Angela Burchett is an international award-winning screenwriter and also a film producer. She has written, co-written or adapted over 10 films. Her workshops for authors range from high school level to adult. Recently taking off her film hat, she is shopping one novel and has begun the first in a five-book Christian suspense series. Angela, who sometimes uses the pseudonym Angela E. Gabriel, lives in the Southeast with her pet ducks, horses, her husband and his chickens. To learn more, follow her on Twitter.
Let the conversation begin!
What is the most important thing to keep in mind when writing?
Know your market! Ask yourself who will read your book, who is the target audience? Writing is part creativity and part business savvy, so always keep in mind that you will need to know how to market yourself and your work. If you are going to pitch your new urban fantasy novel, you cannot simply throw it to an agency as a story for EVERYONE and they will ALL LOVE IT! Know that it is intended for “Native American females ages 14-18” or “young adults 18-28.” If you know who they can market to, then you can answer this in your query/proposal. Knowing your demographic (your audience), will help you keep your story appropriate to them as you write, as if you are verbally telling your story directly to them. (Also, I have to add my pet peeve… please do not rely solely on spell check! Buy a great dictionary and keep it with you.)
Do you always know how a story’s going to end?
For the most part, yes. Sometimes the characters will dictate a surprise close to the end, if fiction. A lot of screenwriting can change on the fly, so while I always have an idea, I leave myself loose for changes.
Or at least, whether your main character has a happy or tragic ending?
Indeed. I knew I wanted Kasia to struggle in the initial books of this series, so not every book will end happily for her. As her story arcs, some tragedy remains, however, she does end up satisfied in her heart. In my first novel I knew before I began writing that only three characters would actually live.
Do you know what happens to your characters after the last page ends?
With screenwriting, no. Given that it is a process in which the characters are filled by an actor in due course, I know they and their director will take the character on their path. If I kept ‘babysitting’ the script, I could never let go. Screenwriting means write the best film you can, and trust the production team to do their jobs. With fiction, I sometimes miss a character so much that I will cross him/her over into another book or short story. I have a cross-over already with the Christian Rayburn character.
Does something different inspire you to write every story, or is it sometimes the same thing?
They all have different sources. Every single one of them.
What are your favorite scenes to write?
Action and dialogue with screenwriting. Comedy in that venue is harder. Fiction and short story writing give me much more excitement in some ways because I do like to set up an atmosphere. I like writing high action/suspense/thrilling scenes that move the story forward.

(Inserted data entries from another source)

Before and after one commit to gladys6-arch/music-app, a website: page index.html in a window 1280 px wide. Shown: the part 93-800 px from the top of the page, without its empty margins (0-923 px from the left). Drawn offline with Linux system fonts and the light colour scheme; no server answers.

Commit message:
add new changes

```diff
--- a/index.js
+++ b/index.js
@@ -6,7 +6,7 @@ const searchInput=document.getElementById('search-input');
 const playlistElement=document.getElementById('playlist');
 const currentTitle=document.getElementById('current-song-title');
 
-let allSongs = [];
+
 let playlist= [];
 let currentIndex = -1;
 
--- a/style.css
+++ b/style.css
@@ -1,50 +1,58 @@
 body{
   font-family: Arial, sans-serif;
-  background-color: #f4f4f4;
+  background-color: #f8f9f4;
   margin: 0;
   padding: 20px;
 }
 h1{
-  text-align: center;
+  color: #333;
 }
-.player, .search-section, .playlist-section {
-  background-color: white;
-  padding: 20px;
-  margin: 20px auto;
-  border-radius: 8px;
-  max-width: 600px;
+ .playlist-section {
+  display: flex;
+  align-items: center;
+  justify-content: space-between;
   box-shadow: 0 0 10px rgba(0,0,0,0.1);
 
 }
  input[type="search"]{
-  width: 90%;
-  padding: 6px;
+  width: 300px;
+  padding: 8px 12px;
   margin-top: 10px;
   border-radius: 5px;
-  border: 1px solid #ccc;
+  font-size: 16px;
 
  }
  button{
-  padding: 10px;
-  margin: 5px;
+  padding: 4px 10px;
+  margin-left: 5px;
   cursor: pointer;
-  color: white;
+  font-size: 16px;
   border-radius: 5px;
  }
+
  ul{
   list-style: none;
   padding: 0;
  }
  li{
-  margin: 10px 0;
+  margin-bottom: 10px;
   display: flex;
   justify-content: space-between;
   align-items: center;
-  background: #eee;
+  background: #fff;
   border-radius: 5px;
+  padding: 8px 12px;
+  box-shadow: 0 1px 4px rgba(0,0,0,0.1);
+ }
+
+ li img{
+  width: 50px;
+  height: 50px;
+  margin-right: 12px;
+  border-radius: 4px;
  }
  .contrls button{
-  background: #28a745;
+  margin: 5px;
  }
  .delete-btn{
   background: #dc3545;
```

Do you develop your characters or your plot lines first?
Screenwriting is usually based off plot lines. I have had many short stories and one novel based solely from characters.
Which one is a better base to build a story off of?
To me, it depends on your gut reaction. I may drive by someone who looks totally interesting, and then five minutes later I am dictating into my digital recorder a story about them and anything can evolve from that point. When approached for a film, there is usually a story in mind and I end up creating characters to help the movement or content.